Before-and-after change records:
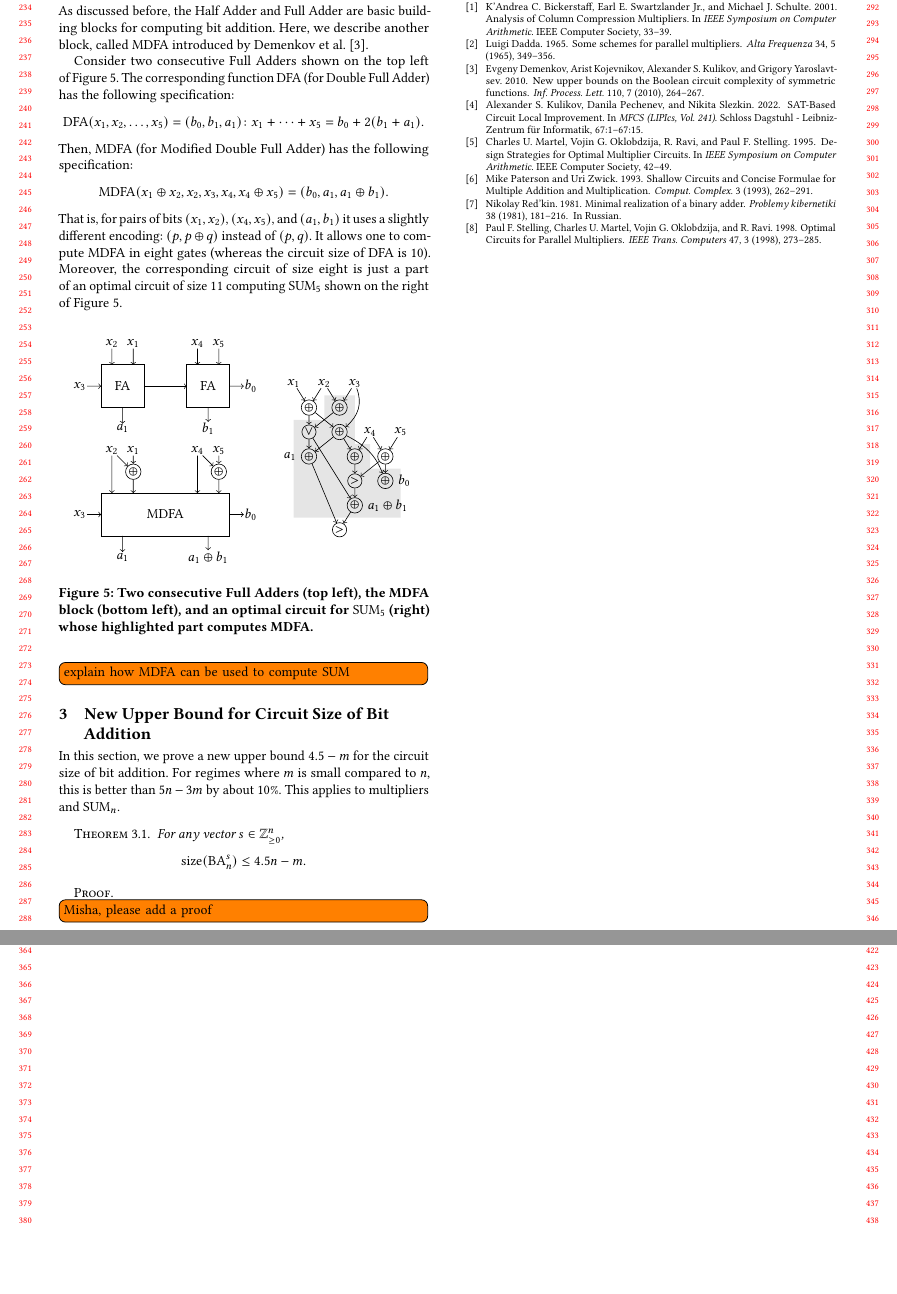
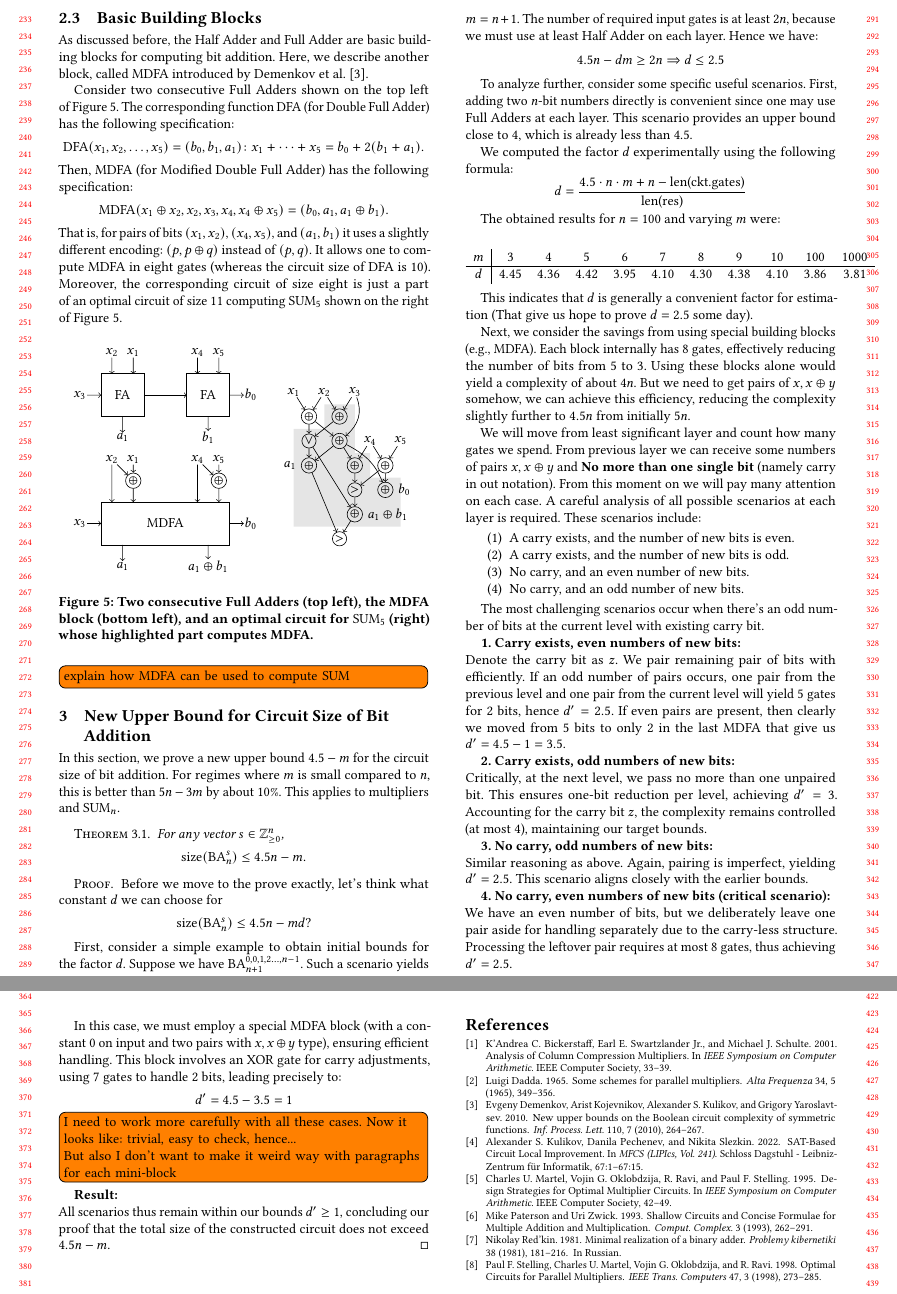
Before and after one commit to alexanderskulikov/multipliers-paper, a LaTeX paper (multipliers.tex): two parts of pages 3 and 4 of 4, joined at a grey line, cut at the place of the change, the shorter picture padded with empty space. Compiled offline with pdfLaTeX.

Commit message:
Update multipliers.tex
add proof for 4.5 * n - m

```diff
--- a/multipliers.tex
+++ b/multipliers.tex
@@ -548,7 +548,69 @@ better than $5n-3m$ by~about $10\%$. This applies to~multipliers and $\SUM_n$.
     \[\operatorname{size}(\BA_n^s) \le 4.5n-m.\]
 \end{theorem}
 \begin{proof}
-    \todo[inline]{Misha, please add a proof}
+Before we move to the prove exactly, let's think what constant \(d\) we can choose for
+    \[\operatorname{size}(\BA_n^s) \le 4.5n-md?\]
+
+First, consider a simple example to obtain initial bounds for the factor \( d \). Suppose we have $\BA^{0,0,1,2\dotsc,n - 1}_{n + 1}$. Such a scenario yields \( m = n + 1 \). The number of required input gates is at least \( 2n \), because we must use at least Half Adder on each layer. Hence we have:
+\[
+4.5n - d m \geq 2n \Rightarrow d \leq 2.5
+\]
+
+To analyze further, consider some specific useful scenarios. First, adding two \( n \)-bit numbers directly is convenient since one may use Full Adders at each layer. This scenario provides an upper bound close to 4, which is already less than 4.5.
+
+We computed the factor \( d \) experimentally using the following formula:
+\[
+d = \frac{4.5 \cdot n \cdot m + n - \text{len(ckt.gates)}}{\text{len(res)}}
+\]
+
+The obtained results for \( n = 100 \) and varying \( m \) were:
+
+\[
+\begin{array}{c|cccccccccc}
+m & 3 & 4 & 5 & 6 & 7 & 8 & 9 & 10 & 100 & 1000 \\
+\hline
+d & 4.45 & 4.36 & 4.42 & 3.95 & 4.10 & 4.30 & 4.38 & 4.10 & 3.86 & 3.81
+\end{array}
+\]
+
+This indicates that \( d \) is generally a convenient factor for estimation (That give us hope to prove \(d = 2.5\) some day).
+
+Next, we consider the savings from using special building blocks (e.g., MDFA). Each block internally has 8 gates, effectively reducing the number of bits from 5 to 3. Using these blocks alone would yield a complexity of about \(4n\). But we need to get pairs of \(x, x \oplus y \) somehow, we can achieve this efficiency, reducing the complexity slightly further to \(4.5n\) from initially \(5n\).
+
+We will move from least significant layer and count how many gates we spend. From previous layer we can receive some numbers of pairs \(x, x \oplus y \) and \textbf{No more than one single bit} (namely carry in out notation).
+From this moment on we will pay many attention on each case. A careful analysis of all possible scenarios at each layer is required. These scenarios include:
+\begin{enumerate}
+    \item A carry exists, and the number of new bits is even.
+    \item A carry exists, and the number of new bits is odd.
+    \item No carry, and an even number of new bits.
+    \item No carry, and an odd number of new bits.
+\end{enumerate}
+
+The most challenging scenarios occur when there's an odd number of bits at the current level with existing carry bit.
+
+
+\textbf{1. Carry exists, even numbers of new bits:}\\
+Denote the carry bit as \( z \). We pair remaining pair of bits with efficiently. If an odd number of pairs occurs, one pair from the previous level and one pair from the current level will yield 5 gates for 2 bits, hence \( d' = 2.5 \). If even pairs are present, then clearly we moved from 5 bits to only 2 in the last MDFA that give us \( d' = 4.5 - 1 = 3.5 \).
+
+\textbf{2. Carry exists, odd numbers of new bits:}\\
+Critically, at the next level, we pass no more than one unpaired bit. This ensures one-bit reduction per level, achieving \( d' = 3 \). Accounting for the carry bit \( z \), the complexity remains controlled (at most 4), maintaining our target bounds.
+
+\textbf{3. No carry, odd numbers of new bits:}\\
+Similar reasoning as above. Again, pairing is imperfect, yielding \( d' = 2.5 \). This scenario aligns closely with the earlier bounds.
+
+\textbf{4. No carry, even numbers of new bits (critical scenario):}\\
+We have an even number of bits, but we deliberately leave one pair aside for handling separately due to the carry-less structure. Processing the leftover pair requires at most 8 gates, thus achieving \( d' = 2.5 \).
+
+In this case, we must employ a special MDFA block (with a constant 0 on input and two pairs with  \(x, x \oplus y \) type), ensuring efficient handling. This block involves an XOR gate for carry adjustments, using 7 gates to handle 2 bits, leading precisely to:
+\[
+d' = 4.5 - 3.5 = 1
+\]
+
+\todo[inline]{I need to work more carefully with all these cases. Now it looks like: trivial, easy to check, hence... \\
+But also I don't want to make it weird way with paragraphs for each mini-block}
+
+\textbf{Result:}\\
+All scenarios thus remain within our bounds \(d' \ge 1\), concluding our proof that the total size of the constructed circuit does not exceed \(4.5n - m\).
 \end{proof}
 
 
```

→ ACTIVITY
Restate each record from above word for word, excluding any picture it holds.

→ ANSWER FOR THIS EXERCISE
Before and after one commit to alexanderskulikov/multipliers-paper, a LaTeX paper (multipliers.tex): two parts of pages 3 and 4 of 4, joined at a grey line, cut at the place of the change, the shorter picture padded with empty space. Compiled offline with pdfLaTeX.

Commit message:
Update multipliers.tex
add proof for 4.5 * n - m

```diff
--- a/multipliers.tex
+++ b/multipliers.tex
@@ -548,7 +548,69 @@ better than $5n-3m$ by~about $10\%$. This applies to~multipliers and $\SUM_n$.
     \[\operatorname{size}(\BA_n^s) \le 4.5n-m.\]
 \end{theorem}
 \begin{proof}
-    \todo[inline]{Misha, please add a proof}
+Before we move to the prove exactly, let's think what constant \(d\) we can choose for
+    \[\operatorname{size}(\BA_n^s) \le 4.5n-md?\]
+
+First, consider a simple example to obtain initial bounds for the factor \( d \). Suppose we have $\BA^{0,0,1,2\dotsc,n - 1}_{n + 1}$. Such a scenario yields \( m = n + 1 \). The number of required input gates is at least \( 2n \), because we must use at least Half Adder on each layer. Hence we have:
+\[
+4.5n - d m \geq 2n \Rightarrow d \leq 2.5
+\]
+
+To analyze further, consider some specific useful scenarios. First, adding two \( n \)-bit numbers directly is convenient since one may use Full Adders at each layer. This scenario provides an upper bound close to 4, which is already less than 4.5.
+
+We computed the factor \( d \) experimentally using the following formula:
+\[
+d = \frac{4.5 \cdot n \cdot m + n - \text{len(ckt.gates)}}{\text{len(res)}}
+\]
+
+The obtained results for \( n = 100 \) and varying \( m \) were:
+
+\[
+\begin{array}{c|cccccccccc}
+m & 3 & 4 & 5 & 6 & 7 & 8 & 9 & 10 & 100 & 1000 \\
+\hline
+d & 4.45 & 4.36 & 4.42 & 3.95 & 4.10 & 4.30 & 4.38 & 4.10 & 3.86 & 3.81
+\end{array}
+\]
+
+This indicates that \( d \) is generally a convenient factor for estimation (That give us hope to prove \(d = 2.5\) some day).
+
+Next, we consider the savings from using special building blocks (e.g., MDFA). Each block internally has 8 gates, effectively reducing the number of bits from 5 to 3. Using these blocks alone would yield a complexity of about \(4n\). But we need to get pairs of \(x, x \oplus y \) somehow, we can achieve this efficiency, reducing the complexity slightly further to \(4.5n\) from initially \(5n\).
+
+We will move from least significant layer and count how many gates we spend. From previous layer we can receive some numbers of pairs \(x, x \oplus y \) and \textbf{No more than one single bit} (namely carry in out notation).
+From this moment on we will pay many attention on each case. A careful analysis of all possible scenarios at each layer is required. These scenarios include:
+\begin{enumerate}
+    \item A carry exists, and the number of new bits is even.
+    \item A carry exists, and the number of new bits is odd.
+    \item No carry, and an even number of new bits.
+    \item No carry, and an odd number of new bits.
+\end{enumerate}
+
+The most challenging scenarios occur when there's an odd number of bits at the current level with existing carry bit.
+
+
+\textbf{1. Carry exists, even numbers of new bits:}\\
+Denote the carry bit as \( z \). We pair remaining pair of bits with efficiently. If an odd number of pairs occurs, one pair from the previous level and one pair from the current level will yield 5 gates for 2 bits, hence \( d' = 2.5 \). If even pairs are present, then clearly we moved from 5 bits to only 2 in the last MDFA that give us \( d' = 4.5 - 1 = 3.5 \).
+
+\textbf{2. Carry exists, odd numbers of new bits:}\\
+Critically, at the next level, we pass no more than one unpaired bit. This ensures one-bit reduction per level, achieving \( d' = 3 \). Accounting for the carry bit \( z \), the complexity remains controlled (at most 4), maintaining our target bounds.
+
+\textbf{3. No carry, odd numbers of new bits:}\\
+Similar reasoning as above. Again, pairing is imperfect, yielding \( d' = 2.5 \). This scenario aligns closely with the earlier bounds.
+
+\textbf{4. No carry, even numbers of new bits (critical scenario):}\\
+We have an even number of bits, but we deliberately leave one pair aside for handling separately due to the carry-less structure. Processing the leftover pair requires at most 8 gates, thus achieving \( d' = 2.5 \).
+
+In this case, we must employ a special MDFA block (with a constant 0 on input and two pairs with  \(x, x \oplus y \) type), ensuring efficient handling. This block involves an XOR gate for carry adjustments, using 7 gates to handle 2 bits, leading precisely to:
+\[
+d' = 4.5 - 3.5 = 1
+\]
+
+\todo[inline]{I need to work more carefully with all these cases. Now it looks like: trivial, easy to check, hence... \\
+But also I don't want to make it weird way with paragraphs for each mini-block}
+
+\textbf{Result:}\\
+All scenarios thus remain within our bounds \(d' \ge 1\), concluding our proof that the total size of the constructed circuit does not exceed \(4.5n - m\).
 \end{proof}
 
 
```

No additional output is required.